= Task brief =
Read the listing below and copy out every line that holds "This".

= The records =
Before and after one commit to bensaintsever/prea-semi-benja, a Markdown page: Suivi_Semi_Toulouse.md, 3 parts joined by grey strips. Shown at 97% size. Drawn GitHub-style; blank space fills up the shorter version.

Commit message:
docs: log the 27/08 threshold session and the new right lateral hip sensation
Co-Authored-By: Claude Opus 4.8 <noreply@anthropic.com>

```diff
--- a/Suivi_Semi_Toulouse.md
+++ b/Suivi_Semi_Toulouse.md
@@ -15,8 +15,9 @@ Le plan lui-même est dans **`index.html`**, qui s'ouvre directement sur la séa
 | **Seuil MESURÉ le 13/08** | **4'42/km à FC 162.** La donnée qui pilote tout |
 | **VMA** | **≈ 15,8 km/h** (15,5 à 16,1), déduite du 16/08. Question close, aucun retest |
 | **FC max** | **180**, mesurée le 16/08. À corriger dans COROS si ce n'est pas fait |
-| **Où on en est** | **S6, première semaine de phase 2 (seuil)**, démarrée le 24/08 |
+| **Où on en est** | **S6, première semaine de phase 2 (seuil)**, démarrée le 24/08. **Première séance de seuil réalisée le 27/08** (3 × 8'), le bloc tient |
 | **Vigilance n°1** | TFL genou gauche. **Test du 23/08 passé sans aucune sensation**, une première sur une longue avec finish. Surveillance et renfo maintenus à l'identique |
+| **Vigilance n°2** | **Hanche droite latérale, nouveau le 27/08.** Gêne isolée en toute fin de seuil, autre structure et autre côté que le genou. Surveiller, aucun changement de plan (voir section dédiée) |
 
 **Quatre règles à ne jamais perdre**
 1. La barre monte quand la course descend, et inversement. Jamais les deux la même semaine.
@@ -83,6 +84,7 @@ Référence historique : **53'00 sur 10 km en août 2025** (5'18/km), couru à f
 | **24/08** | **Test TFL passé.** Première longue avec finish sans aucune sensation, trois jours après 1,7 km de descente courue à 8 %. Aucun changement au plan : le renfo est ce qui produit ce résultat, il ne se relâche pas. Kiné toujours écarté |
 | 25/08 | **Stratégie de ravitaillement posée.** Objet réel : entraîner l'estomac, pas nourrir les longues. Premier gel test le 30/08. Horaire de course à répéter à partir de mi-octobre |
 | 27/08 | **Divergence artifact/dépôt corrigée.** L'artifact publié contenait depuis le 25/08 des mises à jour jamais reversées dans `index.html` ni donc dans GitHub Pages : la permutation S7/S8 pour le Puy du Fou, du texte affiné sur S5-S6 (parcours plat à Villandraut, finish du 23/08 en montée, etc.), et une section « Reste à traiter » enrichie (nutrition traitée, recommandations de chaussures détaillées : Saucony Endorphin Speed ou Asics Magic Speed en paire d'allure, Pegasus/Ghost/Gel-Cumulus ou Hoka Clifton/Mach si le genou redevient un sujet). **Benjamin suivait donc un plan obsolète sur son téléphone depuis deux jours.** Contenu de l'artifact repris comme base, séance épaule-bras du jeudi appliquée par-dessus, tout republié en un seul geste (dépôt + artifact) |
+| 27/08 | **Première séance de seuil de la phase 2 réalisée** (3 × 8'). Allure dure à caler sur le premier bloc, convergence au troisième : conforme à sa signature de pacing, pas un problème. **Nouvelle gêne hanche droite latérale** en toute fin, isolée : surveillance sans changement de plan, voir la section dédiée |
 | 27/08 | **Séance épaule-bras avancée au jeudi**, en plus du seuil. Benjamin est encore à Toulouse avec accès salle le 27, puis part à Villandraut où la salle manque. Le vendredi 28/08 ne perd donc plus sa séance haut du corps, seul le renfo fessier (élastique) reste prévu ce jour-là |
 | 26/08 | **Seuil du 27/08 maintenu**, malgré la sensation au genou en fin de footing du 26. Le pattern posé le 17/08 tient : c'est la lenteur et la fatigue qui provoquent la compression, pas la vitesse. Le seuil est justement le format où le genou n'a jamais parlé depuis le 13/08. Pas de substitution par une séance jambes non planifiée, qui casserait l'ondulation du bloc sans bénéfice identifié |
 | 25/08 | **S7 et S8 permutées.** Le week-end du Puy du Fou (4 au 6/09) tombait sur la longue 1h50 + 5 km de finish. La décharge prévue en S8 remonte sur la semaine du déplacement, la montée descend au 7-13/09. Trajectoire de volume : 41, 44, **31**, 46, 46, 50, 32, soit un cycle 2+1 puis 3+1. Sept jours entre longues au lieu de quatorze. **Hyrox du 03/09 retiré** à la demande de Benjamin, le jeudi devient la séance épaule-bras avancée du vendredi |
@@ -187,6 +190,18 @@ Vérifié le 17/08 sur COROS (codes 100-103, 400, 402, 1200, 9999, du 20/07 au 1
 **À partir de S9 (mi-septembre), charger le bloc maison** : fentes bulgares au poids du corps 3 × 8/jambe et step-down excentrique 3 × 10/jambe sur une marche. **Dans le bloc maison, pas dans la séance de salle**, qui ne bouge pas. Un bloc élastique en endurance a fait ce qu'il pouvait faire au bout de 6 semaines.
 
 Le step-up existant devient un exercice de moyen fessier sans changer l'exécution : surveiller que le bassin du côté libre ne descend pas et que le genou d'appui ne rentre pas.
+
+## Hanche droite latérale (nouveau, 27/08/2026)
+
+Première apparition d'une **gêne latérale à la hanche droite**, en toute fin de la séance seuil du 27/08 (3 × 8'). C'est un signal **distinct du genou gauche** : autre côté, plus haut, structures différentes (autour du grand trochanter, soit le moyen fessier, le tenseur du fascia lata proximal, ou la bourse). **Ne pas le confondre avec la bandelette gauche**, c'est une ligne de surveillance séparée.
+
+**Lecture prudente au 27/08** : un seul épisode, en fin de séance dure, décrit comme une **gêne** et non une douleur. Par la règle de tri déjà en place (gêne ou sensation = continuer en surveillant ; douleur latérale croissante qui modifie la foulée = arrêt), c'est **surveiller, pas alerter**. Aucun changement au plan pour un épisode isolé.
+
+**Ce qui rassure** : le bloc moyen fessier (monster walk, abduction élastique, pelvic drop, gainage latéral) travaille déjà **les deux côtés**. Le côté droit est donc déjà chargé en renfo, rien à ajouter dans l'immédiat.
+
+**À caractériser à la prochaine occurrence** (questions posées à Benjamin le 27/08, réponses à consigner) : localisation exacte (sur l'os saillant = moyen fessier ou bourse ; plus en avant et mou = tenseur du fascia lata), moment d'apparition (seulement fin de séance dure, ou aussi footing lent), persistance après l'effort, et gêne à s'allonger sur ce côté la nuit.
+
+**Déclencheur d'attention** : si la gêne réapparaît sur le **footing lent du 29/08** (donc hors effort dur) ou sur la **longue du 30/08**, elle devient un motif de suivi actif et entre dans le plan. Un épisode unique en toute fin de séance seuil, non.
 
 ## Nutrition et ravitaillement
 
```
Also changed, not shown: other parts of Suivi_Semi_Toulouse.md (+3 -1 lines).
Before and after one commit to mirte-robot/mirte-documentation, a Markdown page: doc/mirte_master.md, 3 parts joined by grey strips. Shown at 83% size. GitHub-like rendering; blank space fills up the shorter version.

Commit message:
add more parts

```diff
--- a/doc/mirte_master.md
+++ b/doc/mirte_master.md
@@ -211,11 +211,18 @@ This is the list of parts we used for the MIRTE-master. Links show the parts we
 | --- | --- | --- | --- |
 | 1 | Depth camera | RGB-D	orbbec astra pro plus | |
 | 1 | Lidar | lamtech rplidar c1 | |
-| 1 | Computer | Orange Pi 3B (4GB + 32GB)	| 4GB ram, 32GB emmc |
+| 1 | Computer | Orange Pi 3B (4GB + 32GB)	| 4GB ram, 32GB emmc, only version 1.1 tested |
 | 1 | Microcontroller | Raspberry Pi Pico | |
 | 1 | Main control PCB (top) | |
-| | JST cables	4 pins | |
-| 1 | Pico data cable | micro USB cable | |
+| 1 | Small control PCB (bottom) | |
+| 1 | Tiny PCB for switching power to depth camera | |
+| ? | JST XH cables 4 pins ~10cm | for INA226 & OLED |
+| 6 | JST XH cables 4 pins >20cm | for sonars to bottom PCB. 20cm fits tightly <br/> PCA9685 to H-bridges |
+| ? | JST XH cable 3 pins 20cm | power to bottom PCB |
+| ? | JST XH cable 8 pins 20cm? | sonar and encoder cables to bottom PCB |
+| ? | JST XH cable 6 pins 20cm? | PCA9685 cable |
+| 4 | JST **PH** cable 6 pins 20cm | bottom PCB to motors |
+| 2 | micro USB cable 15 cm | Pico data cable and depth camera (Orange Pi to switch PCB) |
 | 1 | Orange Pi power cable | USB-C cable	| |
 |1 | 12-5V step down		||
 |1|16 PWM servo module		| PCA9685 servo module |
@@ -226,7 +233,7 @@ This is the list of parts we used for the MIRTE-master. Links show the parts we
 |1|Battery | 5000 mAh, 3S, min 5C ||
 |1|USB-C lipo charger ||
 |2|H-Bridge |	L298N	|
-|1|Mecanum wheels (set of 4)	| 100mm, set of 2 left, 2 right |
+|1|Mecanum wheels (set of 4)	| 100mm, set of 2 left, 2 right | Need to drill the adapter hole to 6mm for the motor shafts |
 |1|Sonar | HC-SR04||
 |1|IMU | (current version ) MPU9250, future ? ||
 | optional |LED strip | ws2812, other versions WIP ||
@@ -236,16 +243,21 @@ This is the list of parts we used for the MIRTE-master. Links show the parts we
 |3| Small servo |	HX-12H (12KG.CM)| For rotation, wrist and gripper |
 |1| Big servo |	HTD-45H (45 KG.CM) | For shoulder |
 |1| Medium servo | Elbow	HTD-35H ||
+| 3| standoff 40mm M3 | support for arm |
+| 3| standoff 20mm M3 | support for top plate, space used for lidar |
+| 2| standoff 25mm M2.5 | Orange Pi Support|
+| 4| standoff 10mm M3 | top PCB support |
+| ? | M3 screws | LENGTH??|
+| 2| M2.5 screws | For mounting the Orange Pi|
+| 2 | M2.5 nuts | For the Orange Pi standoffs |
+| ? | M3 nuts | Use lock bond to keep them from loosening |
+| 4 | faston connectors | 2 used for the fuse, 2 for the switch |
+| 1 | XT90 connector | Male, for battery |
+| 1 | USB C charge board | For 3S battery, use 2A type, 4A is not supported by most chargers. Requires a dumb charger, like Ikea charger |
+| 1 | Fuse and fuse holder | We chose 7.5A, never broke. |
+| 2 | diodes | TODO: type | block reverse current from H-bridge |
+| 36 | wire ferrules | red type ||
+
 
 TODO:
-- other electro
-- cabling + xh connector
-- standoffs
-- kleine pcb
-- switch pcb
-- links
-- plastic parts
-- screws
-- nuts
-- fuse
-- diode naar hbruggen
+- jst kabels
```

= Finished task =
@@ -211,11 +211,18 @@ This is the list of parts we used for the MIRTE-master. Links show the parts we
@@ -226,7 +233,7 @@ This is the list of parts we used for the MIRTE-master. Links show the parts we
@@ -236,16 +243,21 @@ This is the list of parts we used for the MIRTE-master. Links show the parts we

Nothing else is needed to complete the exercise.